Continue reading: Contactmusic.com's Top Albums Of 2013
Joanna Gruesome are a Cardiff-based 5-piece who play noisy, distorted pop music. They are not, as some may assume, a Joanna Newsome punk rock tribute act. Their first LP, 'Weird Sister', is their welcoming message to the world, and the message is a short, sharp cry of youthful exuberance, angrily packed into 30 minutes of sheer brilliance.

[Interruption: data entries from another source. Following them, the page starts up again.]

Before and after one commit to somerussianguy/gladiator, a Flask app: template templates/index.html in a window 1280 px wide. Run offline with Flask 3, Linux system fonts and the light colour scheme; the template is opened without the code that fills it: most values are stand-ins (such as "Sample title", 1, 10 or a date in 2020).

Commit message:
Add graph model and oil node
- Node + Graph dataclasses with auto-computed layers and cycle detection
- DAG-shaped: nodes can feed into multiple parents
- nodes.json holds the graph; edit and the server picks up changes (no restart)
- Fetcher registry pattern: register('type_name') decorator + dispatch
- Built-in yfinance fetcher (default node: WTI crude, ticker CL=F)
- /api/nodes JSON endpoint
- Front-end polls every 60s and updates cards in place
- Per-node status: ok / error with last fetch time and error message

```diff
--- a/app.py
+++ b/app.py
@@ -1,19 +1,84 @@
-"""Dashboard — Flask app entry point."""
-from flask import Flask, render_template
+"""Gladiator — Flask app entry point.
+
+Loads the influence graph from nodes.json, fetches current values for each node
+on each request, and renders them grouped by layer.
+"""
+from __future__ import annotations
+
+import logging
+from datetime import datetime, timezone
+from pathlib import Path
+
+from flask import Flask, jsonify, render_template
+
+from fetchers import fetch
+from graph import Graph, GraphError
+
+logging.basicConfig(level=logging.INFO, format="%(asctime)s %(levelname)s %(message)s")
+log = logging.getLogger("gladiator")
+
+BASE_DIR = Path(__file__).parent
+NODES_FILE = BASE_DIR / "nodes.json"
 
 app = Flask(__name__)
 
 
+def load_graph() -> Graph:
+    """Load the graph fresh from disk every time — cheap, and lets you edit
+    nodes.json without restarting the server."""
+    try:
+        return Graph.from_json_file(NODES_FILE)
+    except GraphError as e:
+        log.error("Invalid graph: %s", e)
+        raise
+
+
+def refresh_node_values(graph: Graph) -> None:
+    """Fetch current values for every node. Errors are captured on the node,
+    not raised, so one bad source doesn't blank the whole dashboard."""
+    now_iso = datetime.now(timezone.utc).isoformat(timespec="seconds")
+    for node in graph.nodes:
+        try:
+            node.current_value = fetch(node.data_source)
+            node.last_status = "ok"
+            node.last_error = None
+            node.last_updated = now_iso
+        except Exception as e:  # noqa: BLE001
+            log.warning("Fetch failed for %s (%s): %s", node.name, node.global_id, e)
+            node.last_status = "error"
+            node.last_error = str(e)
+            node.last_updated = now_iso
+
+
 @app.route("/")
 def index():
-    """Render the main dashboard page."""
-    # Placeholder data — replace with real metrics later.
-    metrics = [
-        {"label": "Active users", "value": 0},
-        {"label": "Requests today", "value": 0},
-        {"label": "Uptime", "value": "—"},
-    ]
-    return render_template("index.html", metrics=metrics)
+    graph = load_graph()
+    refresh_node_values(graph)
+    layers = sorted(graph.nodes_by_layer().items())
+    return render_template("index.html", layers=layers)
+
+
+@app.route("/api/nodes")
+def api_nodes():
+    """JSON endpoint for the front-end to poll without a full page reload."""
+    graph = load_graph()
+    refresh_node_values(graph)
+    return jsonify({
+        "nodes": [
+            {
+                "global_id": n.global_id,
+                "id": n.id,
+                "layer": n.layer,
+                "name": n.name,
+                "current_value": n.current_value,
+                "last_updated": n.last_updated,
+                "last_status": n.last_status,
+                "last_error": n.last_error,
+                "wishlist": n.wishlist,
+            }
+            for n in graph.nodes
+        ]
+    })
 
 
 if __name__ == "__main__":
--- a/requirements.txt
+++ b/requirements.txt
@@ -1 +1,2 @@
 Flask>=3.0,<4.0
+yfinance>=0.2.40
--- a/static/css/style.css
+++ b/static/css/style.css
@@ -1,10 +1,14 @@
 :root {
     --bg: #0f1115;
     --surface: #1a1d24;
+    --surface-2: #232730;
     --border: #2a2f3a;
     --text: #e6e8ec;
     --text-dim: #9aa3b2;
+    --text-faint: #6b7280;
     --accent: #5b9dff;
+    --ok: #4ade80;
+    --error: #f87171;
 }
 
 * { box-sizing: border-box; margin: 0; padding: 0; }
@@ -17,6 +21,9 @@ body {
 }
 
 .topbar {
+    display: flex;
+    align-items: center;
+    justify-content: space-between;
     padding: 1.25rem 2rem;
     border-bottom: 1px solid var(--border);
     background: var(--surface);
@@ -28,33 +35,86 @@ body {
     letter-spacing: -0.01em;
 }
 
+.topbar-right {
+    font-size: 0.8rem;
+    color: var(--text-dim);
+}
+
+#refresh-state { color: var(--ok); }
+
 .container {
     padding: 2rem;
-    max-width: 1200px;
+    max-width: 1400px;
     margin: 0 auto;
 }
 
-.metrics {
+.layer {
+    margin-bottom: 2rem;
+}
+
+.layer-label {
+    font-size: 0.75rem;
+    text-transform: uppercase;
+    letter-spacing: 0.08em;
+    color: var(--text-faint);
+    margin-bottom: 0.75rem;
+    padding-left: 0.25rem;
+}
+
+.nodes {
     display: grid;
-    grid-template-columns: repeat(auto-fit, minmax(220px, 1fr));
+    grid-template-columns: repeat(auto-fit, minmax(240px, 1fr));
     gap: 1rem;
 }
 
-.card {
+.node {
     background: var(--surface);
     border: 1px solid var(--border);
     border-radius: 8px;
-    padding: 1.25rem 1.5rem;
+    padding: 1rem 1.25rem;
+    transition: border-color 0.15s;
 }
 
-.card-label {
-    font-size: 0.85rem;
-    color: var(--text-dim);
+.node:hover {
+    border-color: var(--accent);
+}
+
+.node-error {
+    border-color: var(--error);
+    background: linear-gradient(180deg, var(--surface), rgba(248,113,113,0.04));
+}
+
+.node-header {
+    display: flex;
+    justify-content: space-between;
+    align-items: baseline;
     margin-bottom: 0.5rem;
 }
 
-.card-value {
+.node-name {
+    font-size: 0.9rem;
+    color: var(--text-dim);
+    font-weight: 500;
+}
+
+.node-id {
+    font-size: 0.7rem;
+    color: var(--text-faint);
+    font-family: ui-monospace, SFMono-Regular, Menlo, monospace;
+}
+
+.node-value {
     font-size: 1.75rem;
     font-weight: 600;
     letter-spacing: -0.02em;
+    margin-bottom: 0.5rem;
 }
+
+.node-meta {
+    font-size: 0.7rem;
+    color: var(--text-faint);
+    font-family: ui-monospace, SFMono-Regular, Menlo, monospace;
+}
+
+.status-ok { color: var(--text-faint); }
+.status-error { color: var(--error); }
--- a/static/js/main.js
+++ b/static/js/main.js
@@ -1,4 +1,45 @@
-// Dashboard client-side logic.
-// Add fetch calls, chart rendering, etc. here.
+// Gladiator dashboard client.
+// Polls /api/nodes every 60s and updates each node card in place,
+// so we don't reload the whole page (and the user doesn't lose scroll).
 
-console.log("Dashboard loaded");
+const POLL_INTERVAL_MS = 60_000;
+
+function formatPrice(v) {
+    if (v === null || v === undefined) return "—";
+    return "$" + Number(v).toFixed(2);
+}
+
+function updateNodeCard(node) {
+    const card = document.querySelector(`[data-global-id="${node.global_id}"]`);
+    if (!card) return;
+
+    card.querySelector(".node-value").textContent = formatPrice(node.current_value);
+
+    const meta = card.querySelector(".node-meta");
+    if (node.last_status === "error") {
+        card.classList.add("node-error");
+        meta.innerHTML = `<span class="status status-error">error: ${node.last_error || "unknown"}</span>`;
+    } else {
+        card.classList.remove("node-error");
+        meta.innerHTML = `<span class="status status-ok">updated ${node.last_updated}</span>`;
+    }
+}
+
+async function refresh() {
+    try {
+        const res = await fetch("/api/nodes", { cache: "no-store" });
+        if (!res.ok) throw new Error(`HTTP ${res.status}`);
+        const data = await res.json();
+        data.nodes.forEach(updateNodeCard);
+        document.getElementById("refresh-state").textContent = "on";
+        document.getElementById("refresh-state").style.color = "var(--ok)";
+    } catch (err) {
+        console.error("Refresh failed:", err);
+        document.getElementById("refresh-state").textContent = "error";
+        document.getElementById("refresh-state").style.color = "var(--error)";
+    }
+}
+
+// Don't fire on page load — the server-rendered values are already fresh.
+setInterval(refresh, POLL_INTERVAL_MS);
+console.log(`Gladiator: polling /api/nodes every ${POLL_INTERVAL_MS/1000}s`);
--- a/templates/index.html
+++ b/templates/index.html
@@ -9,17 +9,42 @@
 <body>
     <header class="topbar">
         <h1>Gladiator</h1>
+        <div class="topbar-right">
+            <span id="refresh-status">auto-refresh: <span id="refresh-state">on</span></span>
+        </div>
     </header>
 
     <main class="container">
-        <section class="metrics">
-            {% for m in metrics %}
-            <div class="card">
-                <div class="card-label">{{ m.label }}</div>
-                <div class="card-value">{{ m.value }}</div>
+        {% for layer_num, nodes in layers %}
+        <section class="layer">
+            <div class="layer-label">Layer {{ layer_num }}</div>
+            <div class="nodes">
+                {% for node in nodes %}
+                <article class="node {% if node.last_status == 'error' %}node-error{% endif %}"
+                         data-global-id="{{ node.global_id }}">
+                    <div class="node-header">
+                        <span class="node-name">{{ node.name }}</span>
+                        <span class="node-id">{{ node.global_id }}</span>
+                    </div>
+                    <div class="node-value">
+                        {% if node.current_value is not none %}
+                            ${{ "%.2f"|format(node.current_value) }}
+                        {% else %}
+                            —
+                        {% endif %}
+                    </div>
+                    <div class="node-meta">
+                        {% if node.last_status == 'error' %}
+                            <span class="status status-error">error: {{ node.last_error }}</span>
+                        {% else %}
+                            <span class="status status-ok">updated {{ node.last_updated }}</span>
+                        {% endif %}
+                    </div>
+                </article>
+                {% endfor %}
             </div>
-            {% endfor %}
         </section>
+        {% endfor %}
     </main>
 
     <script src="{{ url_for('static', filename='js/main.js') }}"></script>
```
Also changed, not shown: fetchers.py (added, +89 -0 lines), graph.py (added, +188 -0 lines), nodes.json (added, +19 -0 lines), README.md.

Consisting largely of older, remastered singles with the help of MJ, frontman of the quite exceptional Leeds-based Hookworms, their welcoming message might be familiar to the group's faithful fan base, but to those who are listening to 'Weird Sister' as their first bit of exposure to the group, it may just be the kick in the ears that your musical needs require. Their sound is a hardcore, pop sensation that moves at break-neck speed, but never skimps on the melody or a catchy hook. With front-woman Alanna McArdle at the heart of things, her screams, shouts, and sometimes beautifully melodic singing voice guide the Gruesome ship through jagged waters, orchestrating the stomps and thrashes of the rest of the group. Her shifts between ferocity and harmoniousness are matched each time by the group, with the album alternating seamlessly between visceral punk; kick started by a burst of noise, and perfectly structured pop helmed together by McArdle and (sometimes) guitarist/vocalist Owen Williams' singing. There's so much packed into one place, the album genuinely carries a sense of unpredictability with it that stays with you even after you've played it well over the double-figures mark.
If it wasn't for the wonders of the iTunes song descriptions, it would be hard to know when one song starts and another begins, as the songs blur past in the blink if an eye, each one as fiercely infectious as the last. This isn't to say that the songs lack any kind of individuality, there's a lustrous fluidity to the album that helps the tracks merge together so well. The stuttering, fuzzy album opener 'Anti-Parent Cowboy Killers' in which McArdle floats likes a butterfly before the whole track stings you with it's infectiously aggressive drum crashes and false guitar solos, flows into heavy as a jackhammer 'Sugarcrush;' a song that sounds like the illegitimate lovechild of Dinosaur Jr. and The Vaselines. Things get much quieter by 'Wussy Void,' with its metronomic guitar trickling into your ears before he next explosive burst of the chorus, which leads us on to the simply explosive 'Madison.' What makes 'Madison' stand out as one of the album's best tracks though is McArdle and Williams' inspired unity on the mic together. That, and the insane build to the warped solo.
Continue reading: Joanna Gruesome - Weird Sister Album Review